Body goals should not be frowned upon despite self-love rhetoric
By CHARIS QI
Sit down, flip through any modern fashion magazine and there you see it: a picture of that flawless model, with a stunning figure and perfect proportions.
In recent years, body image and its connection to society’s expectation have been a popular yet controversial topic. While magazine writers and photographers continue to pump out photos of picture-perfect and maybe even photoshopped models, many people, especially women, have taken a stance against these pictures. Going hand in hand with the rising feminism movement, #loveyourself and many other similar slogans have become a trend on social media.
It is easy to boast self-love and acceptance through a phone screen. However, to what extent have people’s mindsets about their insecurities really changed?
Although some people may have slightly altered their views on their own body, statements of “I’m too fat” or “I’m too skinny” are still floating around fitting rooms of clothing stores. Many people can say without a doubt that, when they look in the mirror, they can still point out a thousand flaws on their bodies.
Perhaps, it is time to change all our perception of body images. After all, forced acceptance does not seem to be going far. If people really cannot accept their body figure, then maybe a different change is needed.
In other words: instead of forcing yourself to be happy with your physique, change it. Sometimes, it may be easier to change your appearance than to lie about being satisfied with your appearance. The most important factor though, is to use a healthy and beneficial process to change your body.
In most cases, change directly pertains to losing weight. If done through means of exercising and eating healthier, losing excess weight comes with many health benefits, such as decreased risk of diabetes, decreased risk of heart disease, and lowered heart pressure. In addition, losing excess weight can help you be more happy with your body, thus improving your mental and emotional health.

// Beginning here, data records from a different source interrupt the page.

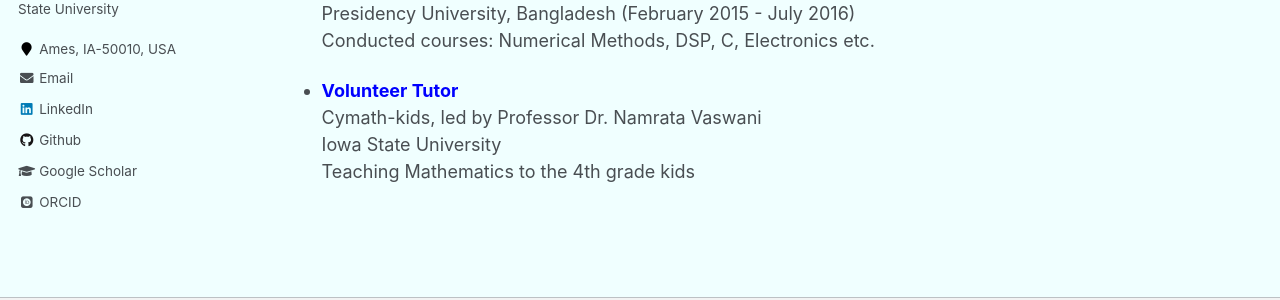
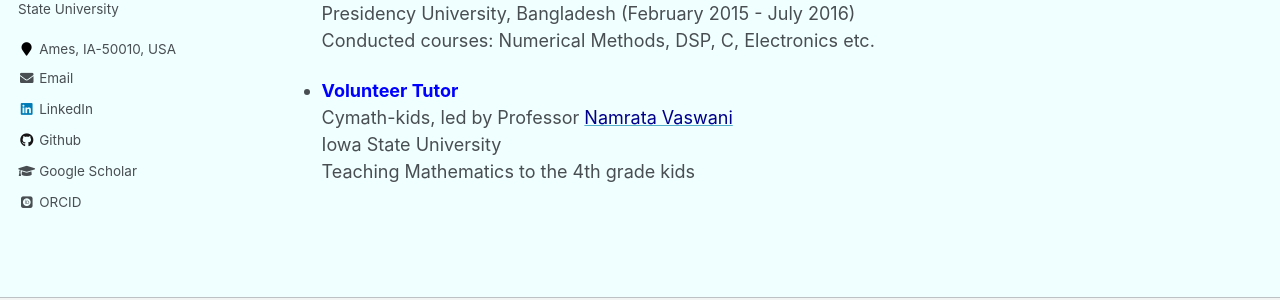
Before and after one commit to anindyabijoydas/portfolio, a Jekyll site: the page built from _pages/teaching.md, in a window 1280 px wide. Shown: the part 447-747 px from the top of the page. Built offline with Jekyll 4.4.1, drawn with Linux system fonts in a browser that asks for light colours; some web fonts are replaced.

Commit message:
Update teaching.md

```diff
--- a/_pages/teaching.md
+++ b/_pages/teaching.md
@@ -22,4 +22,4 @@ redirect_from:
 
 * <span style="color:blue">**Lecturer**</span> <br/> Electrical and Computer Engineering <br/> Presidency University, Bangladesh (February 2015 - July 2016) <br/> Conducted courses: Numerical Methods, DSP, C, Electronics etc.
 
-* <span style="color:blue">**Volunteer Tutor**</span> <br/> Cymath-kids, led by Professor Dr. Namrata Vaswani <br/> Iowa State University <br/> Teaching Mathematics to the 4th grade kids
+* <span style="color:blue">**Volunteer Tutor**</span> <br/> Cymath-kids, led by Professor [<span style="color: #00008B">Namrata Vaswani</span>](https://www.ece.iastate.edu/~namrata/) <br/> Iowa State University <br/> Teaching Mathematics to the 4th grade kids
```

Nevertheless, changing your figure does not mean damaging it. Sometimes, your ideal body type may not be “ideal” if it is not healthy. Similarly, it is not healthy to be obsessive with your ideal body or the numbers on the scale. Having an “acceptable” body should not be a number one priority, and if you are too obsessed with losing weight, your physical and even emotional health will be at stake.
This is why changing your body should be a positive process—not one in which you constantly push yourself to eat less, wear tighter clothes or give up your recreational activities. An optimistic process means one that is not morally or physically degrading.
Ultimately, this confident change is good. It is a compromise between what you want and what you have. Currently, females are pressured to fit in and accept her own body. Nonetheless, losing excess weight can be a compromise between what society wants these women to feel and what they really feel. In this way, women and girls are not longer torn between relenting to society’s expectations of having a fit body or relenting to society’s expectation of breaking free of the norm and being content with their bodies.
Now, gone is the frustration of having a flawless body, and coming up next is the happy, healthy body you deserve to have.